As voted by the Religion Newswriters Association’s members, among the year’s most consequential religion newsmakers were Imam Feisal Abdul Rauf, Pope Benedict XVI, Glenn Beck and Sarah Palin, and the U.S. bishops.
How would you have ranked them? Has their influence been harmful or constructive? What issue or person do you expect to have the biggest impact in the year to come?
Too often in 2010, people who made religious news were disappointing.
There were exceptions, like the amazingly ecumenical montage of religious leaders who jumped in and assisted the people of Haiti after that tiny country’s earthquake at the beginning of the year.
But for the most part, religious leaders who made the news did not do all that much to lead or inspire people to get closer to God.
There was Pope Benedict, and Roman Catholic bishops, who, under scrutiny, seem less and less admirable in their handling of alleged cases of sexual impropriety by Roman Catholic priests. The questions I found myself asking the pope were, “What did you know and when did you know it? And how come you took so long to “man up” to the problem?”

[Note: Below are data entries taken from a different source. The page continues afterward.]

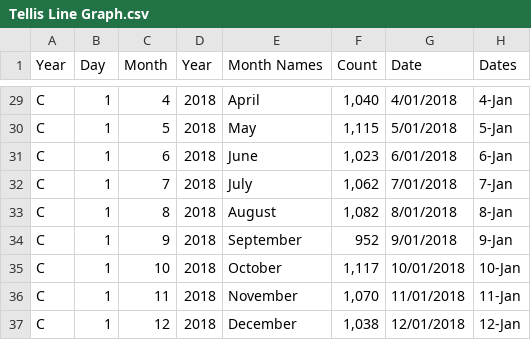
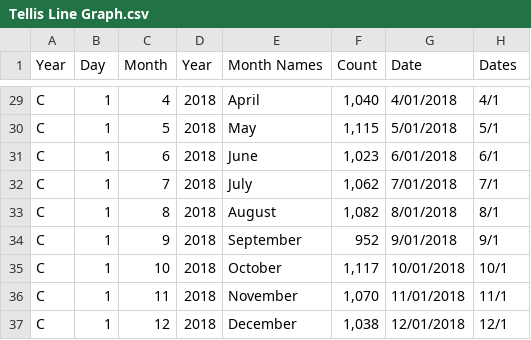
Before and after one commit to imiirasolii/Assignment_2, a CSV file: data/Tellis Line Graph.csv, drawn as a sheet; only a part is shown, gaps mark what is left out; the diff covers the shown part only; the diff names each change by its address in the sheet, - before the commit and + after, or states it on an @@ line.

```diff
--- a/data/Tellis Line Graph.csv
+++ b/data/Tellis Line Graph.csv
-H29 (Dates): 4-Jan
+H29 (Dates): 4/1
-H30 (Dates): 5-Jan
+H30 (Dates): 5/1
-H31 (Dates): 6-Jan
+H31 (Dates): 6/1
-H32 (Dates): 7-Jan
+H32 (Dates): 7/1
-H33 (Dates): 8-Jan
+H33 (Dates): 8/1
-H34 (Dates): 9-Jan
+H34 (Dates): 9/1
-H35 (Dates): 10-Jan
+H35 (Dates): 10/1
-H36 (Dates): 11-Jan
+H36 (Dates): 11/1
-H37 (Dates): 12-Jan
+H37 (Dates): 12/1
```
Also changed, not shown: 27 edited cells elsewhere in this file.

There was Bishop Eddie Long, a vociferously anti-gay Baptist preacher and pastor of an Atlanta megachurch, who was accused of having sexual relations with young male members of his church. Bishop Long was strangely quiet in his defense of himself, and ending up settling the case out of court.
There was Sarah Palin, who sought to make news in all areas, including religion. Her opinion that anyone running for public office should have to publicly declare his or her adherence to Christianity. Her opinion reeked of arrogance and insensitivity to the fabric of American society, which is a quilt of many religions, in addition to many races and ethnicities.
There was Pastor Terry Jones, the Gainesville, Florida Baptist minister who, angry about the possibility of a mosque being built near Ground Zero, caused an international stir by saying he was going to publicly burn Qur’ans.
There were the scores of ministers of all faiths who fought against the repeal of “Don’t Ask, Don’t Tell,” stirring up the fear of gay people in the military and in general.
At the end of the day, it felt like religious newsmakers were religious noise makers, more interested in protecting themselves than leading people to God. Call me naïve or altruistic, but I still think the role of religious leaders is to lead people toward service and positive relationships with each other, not toward divisiveness and strife.
Time will tell, but I would bet that “faith and values” will become a hot topic in the 2012 general election, with some religious people becoming newsmakers by attempting to impose their beliefs down the throats of people who might not agree with their views. Religious people tend to make ugly situations far uglier by inserting God into the conversation and standing on a soapbox that they swear God built for “such a time as this.”
Instead of bringing people together, religious newsmakers seem to provide the instruments which people use to tear each other apart.
Then, they pray.
I am holding my breath and praying that I become a religious leader who can and does bring a message of God to people that will help knit the frayed edges of our American religious quilt. Why? Because so many of us, especially the ones who made religious news in 2010, did far more to push people to those edges, rather than bring them to the center where I believe the warmth of the presence of God lies.